(EXERCISE INPUTS Opens)

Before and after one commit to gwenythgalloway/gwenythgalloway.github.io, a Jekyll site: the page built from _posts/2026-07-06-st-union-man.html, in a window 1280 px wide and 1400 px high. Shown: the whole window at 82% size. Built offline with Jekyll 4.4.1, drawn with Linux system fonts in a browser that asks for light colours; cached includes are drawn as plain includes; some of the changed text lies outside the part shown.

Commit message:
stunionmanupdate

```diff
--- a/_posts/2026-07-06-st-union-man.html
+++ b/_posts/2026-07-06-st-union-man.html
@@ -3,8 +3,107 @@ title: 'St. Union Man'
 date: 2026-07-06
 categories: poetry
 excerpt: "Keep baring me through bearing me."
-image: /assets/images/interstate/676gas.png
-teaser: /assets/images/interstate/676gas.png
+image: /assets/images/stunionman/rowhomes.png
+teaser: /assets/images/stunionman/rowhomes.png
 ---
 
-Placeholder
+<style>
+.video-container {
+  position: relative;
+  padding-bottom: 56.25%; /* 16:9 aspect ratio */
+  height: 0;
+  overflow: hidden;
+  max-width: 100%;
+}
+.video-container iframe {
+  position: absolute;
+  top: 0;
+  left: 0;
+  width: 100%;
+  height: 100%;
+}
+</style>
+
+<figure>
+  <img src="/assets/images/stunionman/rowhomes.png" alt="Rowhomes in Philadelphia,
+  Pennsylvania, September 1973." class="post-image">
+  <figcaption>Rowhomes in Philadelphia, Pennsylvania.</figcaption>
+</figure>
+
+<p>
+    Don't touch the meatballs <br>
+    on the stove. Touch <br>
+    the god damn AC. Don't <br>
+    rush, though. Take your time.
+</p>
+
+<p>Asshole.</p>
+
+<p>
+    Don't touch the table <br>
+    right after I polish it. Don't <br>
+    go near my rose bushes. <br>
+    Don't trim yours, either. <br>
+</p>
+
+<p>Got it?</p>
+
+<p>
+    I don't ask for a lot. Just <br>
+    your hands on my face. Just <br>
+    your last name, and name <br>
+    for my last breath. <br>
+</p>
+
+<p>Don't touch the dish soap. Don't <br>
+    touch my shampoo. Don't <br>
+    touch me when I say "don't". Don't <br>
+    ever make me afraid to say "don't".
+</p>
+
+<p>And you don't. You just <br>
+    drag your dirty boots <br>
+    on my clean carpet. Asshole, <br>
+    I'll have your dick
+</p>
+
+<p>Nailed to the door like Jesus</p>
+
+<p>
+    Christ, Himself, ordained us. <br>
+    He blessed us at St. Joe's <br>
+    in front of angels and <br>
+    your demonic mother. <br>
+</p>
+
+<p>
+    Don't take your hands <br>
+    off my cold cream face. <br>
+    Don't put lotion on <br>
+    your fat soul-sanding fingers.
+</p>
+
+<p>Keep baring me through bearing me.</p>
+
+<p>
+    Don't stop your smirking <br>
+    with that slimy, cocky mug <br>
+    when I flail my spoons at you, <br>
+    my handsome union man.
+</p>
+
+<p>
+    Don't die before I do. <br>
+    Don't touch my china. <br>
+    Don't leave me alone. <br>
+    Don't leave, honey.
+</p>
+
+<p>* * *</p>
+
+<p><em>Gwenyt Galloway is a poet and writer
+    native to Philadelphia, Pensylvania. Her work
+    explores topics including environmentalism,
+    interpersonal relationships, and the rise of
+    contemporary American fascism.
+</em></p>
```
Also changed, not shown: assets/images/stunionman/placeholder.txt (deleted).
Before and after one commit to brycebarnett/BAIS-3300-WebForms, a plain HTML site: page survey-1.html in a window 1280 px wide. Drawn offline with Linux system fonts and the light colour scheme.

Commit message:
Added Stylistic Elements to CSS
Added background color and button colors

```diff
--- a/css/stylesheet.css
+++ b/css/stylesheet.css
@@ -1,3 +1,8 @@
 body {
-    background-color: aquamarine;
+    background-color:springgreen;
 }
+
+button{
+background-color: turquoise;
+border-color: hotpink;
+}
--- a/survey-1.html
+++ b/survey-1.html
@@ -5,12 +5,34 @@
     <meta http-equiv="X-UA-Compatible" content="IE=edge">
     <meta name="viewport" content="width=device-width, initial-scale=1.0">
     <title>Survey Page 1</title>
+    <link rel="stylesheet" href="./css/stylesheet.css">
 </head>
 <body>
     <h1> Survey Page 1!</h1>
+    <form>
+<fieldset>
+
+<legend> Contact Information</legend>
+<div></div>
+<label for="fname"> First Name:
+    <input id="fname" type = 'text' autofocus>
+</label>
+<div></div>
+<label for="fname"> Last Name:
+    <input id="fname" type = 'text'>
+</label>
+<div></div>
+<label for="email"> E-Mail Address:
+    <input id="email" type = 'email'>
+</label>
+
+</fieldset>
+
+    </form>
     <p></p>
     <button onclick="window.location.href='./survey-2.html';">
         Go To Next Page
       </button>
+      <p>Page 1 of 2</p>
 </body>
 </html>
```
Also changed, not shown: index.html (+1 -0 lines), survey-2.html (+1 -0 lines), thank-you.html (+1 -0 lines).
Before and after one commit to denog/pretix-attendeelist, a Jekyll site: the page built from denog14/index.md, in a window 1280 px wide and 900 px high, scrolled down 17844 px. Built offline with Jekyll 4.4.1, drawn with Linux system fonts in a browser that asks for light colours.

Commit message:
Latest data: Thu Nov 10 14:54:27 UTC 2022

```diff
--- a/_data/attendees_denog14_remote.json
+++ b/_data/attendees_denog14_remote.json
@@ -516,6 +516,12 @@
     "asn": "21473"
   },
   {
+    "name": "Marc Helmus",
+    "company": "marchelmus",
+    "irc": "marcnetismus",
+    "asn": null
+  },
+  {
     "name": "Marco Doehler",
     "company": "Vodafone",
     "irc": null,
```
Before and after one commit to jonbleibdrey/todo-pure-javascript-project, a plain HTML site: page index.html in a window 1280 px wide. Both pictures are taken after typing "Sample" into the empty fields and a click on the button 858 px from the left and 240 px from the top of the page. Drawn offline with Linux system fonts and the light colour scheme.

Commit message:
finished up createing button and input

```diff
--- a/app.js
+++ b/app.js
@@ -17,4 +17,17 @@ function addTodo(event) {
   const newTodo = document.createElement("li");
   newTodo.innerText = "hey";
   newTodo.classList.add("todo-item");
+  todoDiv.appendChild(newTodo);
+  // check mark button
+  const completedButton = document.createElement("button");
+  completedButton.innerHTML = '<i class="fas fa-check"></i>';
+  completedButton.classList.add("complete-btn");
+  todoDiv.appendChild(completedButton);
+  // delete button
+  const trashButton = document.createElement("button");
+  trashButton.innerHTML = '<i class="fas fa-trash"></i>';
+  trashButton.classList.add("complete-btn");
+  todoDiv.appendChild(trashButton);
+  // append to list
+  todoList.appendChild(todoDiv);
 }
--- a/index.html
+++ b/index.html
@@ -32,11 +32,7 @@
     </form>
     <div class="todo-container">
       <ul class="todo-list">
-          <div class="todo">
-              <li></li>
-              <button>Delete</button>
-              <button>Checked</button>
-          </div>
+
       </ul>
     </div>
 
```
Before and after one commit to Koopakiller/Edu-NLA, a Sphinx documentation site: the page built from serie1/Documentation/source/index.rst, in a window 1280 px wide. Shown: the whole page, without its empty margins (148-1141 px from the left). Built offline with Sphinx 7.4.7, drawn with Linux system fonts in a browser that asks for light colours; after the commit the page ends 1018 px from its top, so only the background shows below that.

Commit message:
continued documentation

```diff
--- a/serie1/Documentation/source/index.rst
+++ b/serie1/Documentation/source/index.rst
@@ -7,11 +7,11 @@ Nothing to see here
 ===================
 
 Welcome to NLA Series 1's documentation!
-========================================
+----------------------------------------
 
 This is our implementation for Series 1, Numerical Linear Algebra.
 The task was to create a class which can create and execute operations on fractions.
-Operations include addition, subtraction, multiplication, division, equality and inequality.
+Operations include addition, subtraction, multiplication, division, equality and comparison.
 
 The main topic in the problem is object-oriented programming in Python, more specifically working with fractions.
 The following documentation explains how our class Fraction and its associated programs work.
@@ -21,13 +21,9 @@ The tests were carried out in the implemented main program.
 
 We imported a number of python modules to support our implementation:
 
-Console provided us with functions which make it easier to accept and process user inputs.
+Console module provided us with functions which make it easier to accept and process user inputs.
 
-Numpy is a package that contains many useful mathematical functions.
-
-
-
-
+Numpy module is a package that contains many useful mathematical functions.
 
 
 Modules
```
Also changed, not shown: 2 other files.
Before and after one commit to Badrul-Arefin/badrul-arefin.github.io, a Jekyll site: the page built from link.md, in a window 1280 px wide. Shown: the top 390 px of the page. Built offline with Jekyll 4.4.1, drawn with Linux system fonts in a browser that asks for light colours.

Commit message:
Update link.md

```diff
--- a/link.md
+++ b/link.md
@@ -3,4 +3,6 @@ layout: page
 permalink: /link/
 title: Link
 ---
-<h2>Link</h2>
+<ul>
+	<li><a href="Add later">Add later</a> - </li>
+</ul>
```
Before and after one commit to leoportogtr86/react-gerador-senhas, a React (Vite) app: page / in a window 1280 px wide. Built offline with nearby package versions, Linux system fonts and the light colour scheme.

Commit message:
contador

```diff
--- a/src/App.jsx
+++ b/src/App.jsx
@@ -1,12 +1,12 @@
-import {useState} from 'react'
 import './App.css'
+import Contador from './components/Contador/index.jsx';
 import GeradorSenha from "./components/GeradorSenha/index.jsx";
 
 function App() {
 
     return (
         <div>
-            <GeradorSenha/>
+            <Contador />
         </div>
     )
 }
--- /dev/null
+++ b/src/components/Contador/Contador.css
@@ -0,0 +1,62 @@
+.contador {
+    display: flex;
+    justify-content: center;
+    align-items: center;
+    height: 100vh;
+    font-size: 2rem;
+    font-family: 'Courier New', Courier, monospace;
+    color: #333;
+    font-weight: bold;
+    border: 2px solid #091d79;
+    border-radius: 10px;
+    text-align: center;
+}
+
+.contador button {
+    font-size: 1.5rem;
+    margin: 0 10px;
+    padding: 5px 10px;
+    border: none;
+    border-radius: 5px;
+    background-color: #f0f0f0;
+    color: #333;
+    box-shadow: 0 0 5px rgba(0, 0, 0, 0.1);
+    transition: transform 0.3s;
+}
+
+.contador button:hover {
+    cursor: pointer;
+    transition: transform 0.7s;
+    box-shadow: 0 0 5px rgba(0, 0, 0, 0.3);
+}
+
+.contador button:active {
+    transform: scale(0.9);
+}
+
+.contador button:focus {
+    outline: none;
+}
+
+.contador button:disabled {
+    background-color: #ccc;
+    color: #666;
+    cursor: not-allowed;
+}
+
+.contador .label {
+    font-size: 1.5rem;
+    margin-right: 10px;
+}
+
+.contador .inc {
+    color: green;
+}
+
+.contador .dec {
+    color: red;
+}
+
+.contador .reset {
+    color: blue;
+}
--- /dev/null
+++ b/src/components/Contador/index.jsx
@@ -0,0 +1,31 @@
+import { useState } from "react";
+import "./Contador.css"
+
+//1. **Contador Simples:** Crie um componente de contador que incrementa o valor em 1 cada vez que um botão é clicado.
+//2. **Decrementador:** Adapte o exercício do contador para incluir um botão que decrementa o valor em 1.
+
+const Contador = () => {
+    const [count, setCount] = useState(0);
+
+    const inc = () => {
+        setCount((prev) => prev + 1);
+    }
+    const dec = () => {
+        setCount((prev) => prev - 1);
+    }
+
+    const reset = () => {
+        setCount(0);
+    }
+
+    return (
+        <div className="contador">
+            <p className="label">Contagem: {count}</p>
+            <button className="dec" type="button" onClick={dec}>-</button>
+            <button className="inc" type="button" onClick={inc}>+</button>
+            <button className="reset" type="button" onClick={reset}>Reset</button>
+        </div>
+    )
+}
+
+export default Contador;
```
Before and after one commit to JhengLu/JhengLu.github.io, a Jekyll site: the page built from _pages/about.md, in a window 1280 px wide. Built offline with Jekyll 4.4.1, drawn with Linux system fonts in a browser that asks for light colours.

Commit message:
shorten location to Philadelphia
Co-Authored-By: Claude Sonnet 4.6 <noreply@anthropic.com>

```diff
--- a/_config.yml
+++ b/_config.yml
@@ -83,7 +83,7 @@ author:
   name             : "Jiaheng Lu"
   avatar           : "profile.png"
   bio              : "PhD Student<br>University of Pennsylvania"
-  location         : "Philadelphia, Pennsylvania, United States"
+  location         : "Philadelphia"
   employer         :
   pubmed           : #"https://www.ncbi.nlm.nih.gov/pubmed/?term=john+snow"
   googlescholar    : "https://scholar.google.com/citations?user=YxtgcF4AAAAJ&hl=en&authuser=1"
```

(EXERCISE INPUTS Closes)

▶ **WORK ITEM**: Go through the data above and copy each line in which "background" appears.

▶ **EXERCISE RESPONSE**:
Added background color and button colors
-    background-color: aquamarine;
+    background-color:springgreen;
+background-color: turquoise;
Before and after one commit to Koopakiller/Edu-NLA, a Sphinx documentation site: the page built from serie1/Documentation/source/index.rst, in a window 1280 px wide. Shown: the whole page, without its empty margins (148-1141 px from the left). Built offline with Sphinx 7.4.7, drawn with Linux system fonts in a browser that asks for light colours; after the commit the page ends 1018 px from its top, so only the background shows below that.
+    background-color: #f0f0f0;
+    background-color: #ccc;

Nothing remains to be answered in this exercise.